Using a small roller after cutting around the hinges with a brush makes the work go quickly.

Big is not always better. The 4.5-inch roller is a handy tool to have.

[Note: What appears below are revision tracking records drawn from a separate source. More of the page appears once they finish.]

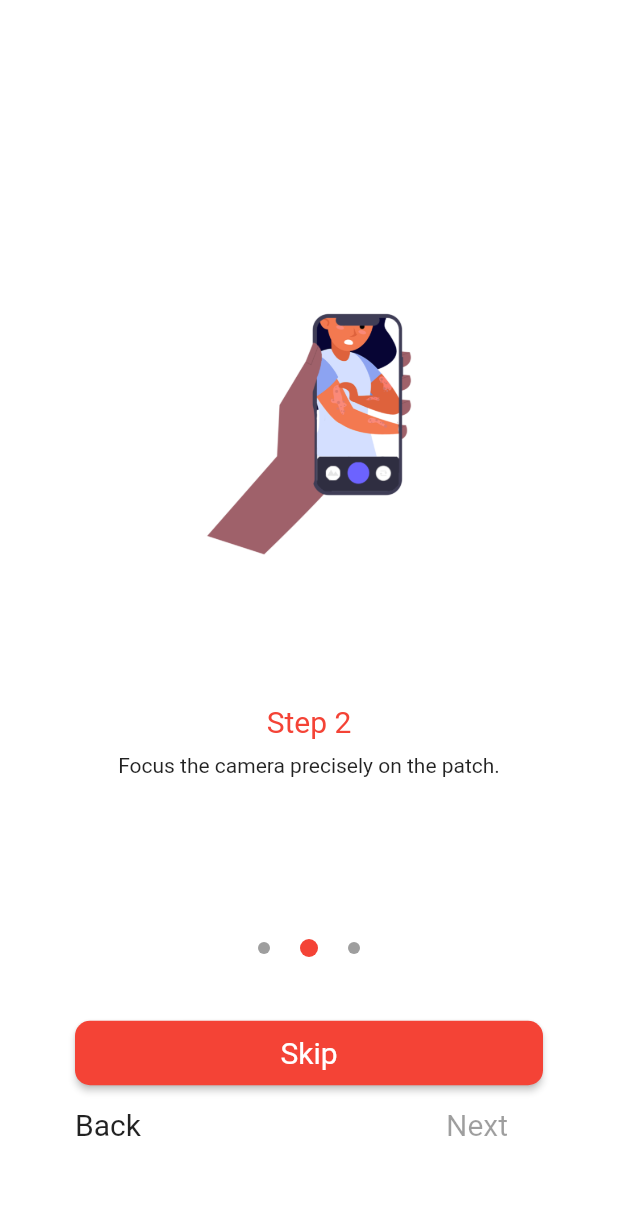
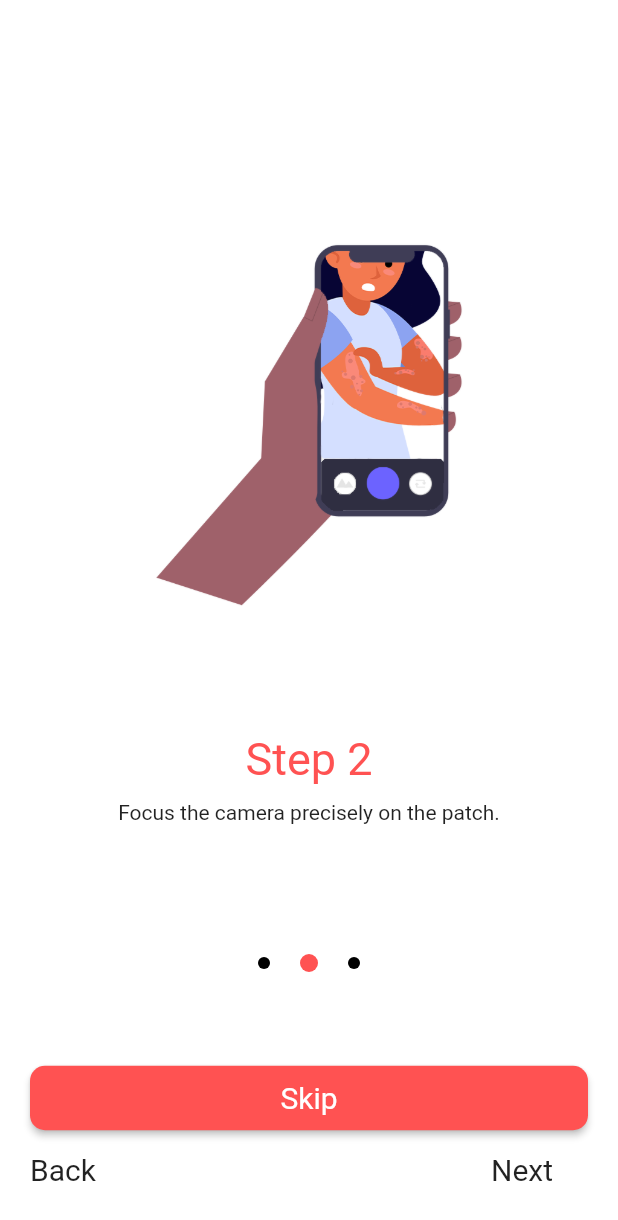
Before and after one commit to adnaan619/Dev-V, a Flutter app: the screen it shows after launch, on a phone screen of 412 x 824 dp. Shown: the top 1220 px of the screen. Run offline on Flutter 3.47's test engine with Material 2 defaults, Android fonts, the phone set to English and light mode, and no system bars; our stand-ins replace animated_text_kit, file_picker, firebase_core, firebase_storage, image_picker; missing offline and left inert: tflite; accounts and stored records are empty.

Commit message:
final touches and features added to the demo page and ready to merge

```diff
--- a/Mobile_App/demo_cuticare/lib/demo_page.dart
+++ b/Mobile_App/demo_cuticare/lib/demo_page.dart
@@ -62,7 +62,7 @@ class _GettingStartedScreenState extends State<GettingStartedScreen>{
       body: Container(
         color: Colors.white,
         child: Padding(
-          padding: const EdgeInsets.all(50.0),
+          padding: const EdgeInsets.all(20.0),
           child: Column(
             children: <Widget> [
               Expanded(
@@ -80,7 +80,7 @@ class _GettingStartedScreenState extends State<GettingStartedScreen>{
                       alignment: AlignmentDirectional.topStart,
                       children: <Widget> [
                         Container(
-                          margin: const EdgeInsets.only(bottom: 20),
+                          margin: const EdgeInsets.only(bottom: 40),
                           child: Row(
                             mainAxisSize: MainAxisSize.min,
                             mainAxisAlignment: MainAxisAlignment.center,
@@ -100,7 +100,7 @@ class _GettingStartedScreenState extends State<GettingStartedScreen>{
               ),
               SizedBox(
                 height: 20,
-                width: 50,
+                width: 100,
               ),
               Column(
                 crossAxisAlignment: CrossAxisAlignment.stretch,
@@ -116,7 +116,7 @@ class _GettingStartedScreenState extends State<GettingStartedScreen>{
                       borderRadius: BorderRadius.circular(10),
                     ),
                     padding: const EdgeInsets.all(10),
-                    color: Theme.of(context).primaryColor,
+                    color: Colors.redAccent,//Theme.of(context).primaryColor,
                     textColor: Colors.white,
                       onPressed: () {
                         Navigator.of(context).push(MaterialPageRoute(
@@ -137,7 +137,11 @@ class _GettingStartedScreenState extends State<GettingStartedScreen>{
                           'Next',
                           style: TextStyle(fontSize: 20),
                         ),
-                        onPressed: null),
+                        onPressed: () {
+                          Navigator.of(context).push(MaterialPageRoute(
+                              builder: (BuildContext context) => BottomNavBar()));
+                        }
+                      ),
                     ],
                   ),
                 ],
@@ -162,8 +166,8 @@ class SlideItem extends StatelessWidget{
       crossAxisAlignment: CrossAxisAlignment.center,
       children: <Widget>[
         Container(
-          width: 200,
-          height: 200,
+          width: 300,
+          height: 250,
           decoration: BoxDecoration(
             shape: BoxShape.rectangle,
             image: DecorationImage(
@@ -178,8 +182,8 @@ class SlideItem extends StatelessWidget{
         Text(
           slideList[index].title,
           style: TextStyle(
-            fontSize: 20,
-            color: Theme.of(context).primaryColor,
+            fontSize: 30,
+            color: Colors.redAccent,
           ),
         ),
         SizedBox(
@@ -218,7 +222,7 @@ final slideList = [
     description: 'Focus the camera precisely on the patch.',
   ),
   Slide(
-    imageUrl: 'assets/001.png',
+    imageUrl: 'assets/003.png',
     title: 'Step 3',
     description: 'Upload the image.',
   ),
@@ -236,7 +240,7 @@ class SlideDots extends StatelessWidget{
       height: isActive ? 12 : 8,
       width: isActive ? 12 : 8,
       decoration: BoxDecoration(
-        color: isActive ? Theme.of(context).primaryColor : Colors.grey,
+        color: isActive ? Colors.redAccent : Colors.black,
         borderRadius: BorderRadius.all(Radius.circular(12)),
       ),
     );
```
Also changed, not shown: Mobile_App/demo_cuticare/assets/003.png (added).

The brand I use comes from and is called a Whizz.

A Whizz is not suitable for painting large areas, but for things like these, it’s perfect:
  • Interior doors of all kinds (solid wood, hollow core, or hollow six panel)
  • Cabinet doors and cabinet interiors
  • Exterior metal and wood doors
  • Shelves from closets or fixed bookshelves
  • Closet walls
  • Pickets on exterior porches and decks, and balustrades on interior stairwells
  • Walls behind toilets
Instead of using a paint tray, a Whizz works better if you set a grid into an empty, clean, one-gallon paint, and then pour in a few inches of paint.  The Whizz and grid are easy to wash up when you’re done, so they’ll be ready for you the next time you’re ready to roll.

This little roller is one of my handiest tools for 
staging because it makes painting small areas easy. 
The grid fits into a 1-gallon paint can.
While I’ve been whizzing, Mr. Lucky has finished painting all the trim, including interior doors, with white semi-gloss.

Trim always gets painted first, then the walls.

As soon as the doors were dry, we hung them back up, replacing the old brass hinges and door knobs with new brushed nickel ones. Cost per door: about $10 for both knob and three hinges. Good bang for the buck!

Lowes delivered the new six-foot sliding patio door, so the Mr. Lucky and Mr. Carpenter tore out that old double door to the deck, and wrestled the new into place. I make it sound easy, but I could tell from their muttered expletives that it was not. Once positioned and trimmed out, the difference is striking. Beautiful.